== TASK MATERIAL

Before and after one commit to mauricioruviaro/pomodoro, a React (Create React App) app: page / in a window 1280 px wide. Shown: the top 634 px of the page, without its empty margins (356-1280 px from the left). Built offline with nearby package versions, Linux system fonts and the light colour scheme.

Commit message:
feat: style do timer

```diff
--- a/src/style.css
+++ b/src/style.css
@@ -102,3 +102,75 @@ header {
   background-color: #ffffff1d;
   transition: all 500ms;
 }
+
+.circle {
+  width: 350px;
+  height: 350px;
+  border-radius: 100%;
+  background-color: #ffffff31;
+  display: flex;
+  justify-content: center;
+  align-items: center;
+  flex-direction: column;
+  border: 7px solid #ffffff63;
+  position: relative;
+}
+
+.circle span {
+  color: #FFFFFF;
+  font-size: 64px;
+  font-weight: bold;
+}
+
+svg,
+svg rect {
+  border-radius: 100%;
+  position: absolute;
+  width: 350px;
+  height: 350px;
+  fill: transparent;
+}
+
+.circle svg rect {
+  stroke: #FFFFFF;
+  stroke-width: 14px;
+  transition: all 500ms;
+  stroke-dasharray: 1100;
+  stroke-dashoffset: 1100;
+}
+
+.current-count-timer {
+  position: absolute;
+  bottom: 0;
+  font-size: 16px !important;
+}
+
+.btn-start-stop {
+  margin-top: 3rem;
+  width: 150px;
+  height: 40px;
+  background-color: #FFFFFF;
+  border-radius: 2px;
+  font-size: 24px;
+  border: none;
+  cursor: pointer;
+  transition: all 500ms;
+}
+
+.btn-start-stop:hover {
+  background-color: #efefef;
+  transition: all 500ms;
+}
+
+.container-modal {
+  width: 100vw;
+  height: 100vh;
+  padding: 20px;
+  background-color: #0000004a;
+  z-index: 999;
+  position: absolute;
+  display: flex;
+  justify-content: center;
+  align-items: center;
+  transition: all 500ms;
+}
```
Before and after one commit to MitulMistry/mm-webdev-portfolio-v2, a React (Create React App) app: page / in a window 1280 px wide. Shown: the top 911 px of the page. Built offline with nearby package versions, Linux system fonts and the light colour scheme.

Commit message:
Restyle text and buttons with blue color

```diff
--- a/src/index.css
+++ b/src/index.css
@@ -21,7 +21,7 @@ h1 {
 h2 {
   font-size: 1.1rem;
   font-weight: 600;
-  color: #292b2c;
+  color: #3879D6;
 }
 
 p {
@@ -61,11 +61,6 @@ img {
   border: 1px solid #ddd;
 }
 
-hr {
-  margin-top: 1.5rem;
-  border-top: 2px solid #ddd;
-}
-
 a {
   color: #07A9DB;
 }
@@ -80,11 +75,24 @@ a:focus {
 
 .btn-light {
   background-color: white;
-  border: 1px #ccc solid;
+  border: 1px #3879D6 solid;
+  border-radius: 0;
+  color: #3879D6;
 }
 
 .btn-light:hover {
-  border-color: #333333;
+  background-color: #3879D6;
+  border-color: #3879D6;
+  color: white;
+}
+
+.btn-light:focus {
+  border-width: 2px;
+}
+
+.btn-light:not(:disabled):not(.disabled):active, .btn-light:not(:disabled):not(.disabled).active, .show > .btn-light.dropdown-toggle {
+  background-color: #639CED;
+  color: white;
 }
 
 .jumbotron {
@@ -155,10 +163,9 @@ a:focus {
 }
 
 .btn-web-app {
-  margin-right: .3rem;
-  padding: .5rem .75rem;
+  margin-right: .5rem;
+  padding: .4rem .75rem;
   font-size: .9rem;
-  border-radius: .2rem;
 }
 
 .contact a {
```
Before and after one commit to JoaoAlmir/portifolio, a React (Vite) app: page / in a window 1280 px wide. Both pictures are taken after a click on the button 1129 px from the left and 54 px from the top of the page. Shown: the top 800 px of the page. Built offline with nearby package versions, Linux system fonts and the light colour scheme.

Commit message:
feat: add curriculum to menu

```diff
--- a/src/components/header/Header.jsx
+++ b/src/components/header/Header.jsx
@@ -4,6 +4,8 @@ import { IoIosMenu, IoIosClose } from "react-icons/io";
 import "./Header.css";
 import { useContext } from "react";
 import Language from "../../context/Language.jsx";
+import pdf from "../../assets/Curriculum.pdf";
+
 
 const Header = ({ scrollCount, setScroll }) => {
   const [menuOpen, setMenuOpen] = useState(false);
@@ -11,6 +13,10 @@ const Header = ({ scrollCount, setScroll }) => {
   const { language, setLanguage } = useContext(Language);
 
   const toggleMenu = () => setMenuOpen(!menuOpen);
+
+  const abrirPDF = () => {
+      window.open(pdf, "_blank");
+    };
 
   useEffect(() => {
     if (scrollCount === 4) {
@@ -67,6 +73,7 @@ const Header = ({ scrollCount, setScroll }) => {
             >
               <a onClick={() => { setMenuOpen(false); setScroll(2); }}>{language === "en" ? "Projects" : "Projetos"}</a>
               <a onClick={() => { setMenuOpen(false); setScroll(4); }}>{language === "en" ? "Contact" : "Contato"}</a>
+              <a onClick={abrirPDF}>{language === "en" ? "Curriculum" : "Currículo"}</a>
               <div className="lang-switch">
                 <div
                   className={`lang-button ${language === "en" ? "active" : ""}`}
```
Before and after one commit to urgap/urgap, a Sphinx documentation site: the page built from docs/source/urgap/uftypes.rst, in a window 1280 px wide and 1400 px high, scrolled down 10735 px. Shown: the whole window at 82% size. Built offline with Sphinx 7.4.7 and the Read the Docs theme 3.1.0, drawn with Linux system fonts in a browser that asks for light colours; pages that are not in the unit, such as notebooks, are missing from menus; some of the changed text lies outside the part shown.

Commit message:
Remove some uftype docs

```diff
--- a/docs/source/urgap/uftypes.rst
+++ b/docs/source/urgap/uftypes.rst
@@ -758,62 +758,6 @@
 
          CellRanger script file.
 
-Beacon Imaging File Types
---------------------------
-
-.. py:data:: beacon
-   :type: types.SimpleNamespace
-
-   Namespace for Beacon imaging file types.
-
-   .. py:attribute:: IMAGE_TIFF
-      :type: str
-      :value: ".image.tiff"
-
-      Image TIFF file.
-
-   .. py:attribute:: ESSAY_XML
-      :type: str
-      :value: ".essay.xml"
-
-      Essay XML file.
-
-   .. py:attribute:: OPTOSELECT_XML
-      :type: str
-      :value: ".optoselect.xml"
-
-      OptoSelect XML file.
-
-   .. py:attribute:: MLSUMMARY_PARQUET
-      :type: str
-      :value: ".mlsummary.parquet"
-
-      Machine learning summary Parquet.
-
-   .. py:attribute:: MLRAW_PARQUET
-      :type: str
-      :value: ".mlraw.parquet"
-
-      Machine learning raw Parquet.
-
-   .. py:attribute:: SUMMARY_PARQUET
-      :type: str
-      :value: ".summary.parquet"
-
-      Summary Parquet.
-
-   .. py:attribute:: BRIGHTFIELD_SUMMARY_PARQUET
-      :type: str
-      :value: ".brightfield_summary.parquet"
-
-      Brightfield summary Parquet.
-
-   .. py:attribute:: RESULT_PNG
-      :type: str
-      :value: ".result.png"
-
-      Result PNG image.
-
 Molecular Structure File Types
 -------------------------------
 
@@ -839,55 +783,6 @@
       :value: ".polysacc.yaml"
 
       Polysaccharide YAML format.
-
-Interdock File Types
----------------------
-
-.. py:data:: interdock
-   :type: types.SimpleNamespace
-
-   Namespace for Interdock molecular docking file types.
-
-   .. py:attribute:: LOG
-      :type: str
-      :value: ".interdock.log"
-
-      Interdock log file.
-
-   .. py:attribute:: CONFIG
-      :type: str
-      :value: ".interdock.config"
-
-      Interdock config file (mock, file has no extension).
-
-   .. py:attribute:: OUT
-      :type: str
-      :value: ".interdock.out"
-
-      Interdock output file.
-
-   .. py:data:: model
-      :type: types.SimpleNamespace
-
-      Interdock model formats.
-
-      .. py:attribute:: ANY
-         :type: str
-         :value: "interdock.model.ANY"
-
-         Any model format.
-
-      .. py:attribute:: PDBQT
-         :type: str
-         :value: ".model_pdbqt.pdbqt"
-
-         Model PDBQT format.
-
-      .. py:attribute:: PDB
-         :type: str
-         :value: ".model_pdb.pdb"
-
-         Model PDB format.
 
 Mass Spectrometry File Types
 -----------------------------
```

====

*WHAT THE TASK ASKS:* Select the lines from the entries that include the word "background".

*ANSWER TO THIS EXERCISE:*
   background-color: #ffffff1d;
+  background-color: #ffffff31;
+  background-color: #FFFFFF;
+  background-color: #efefef;
+  background-color: #0000004a;
   background-color: white;
+  background-color: #3879D6;
+  background-color: #639CED;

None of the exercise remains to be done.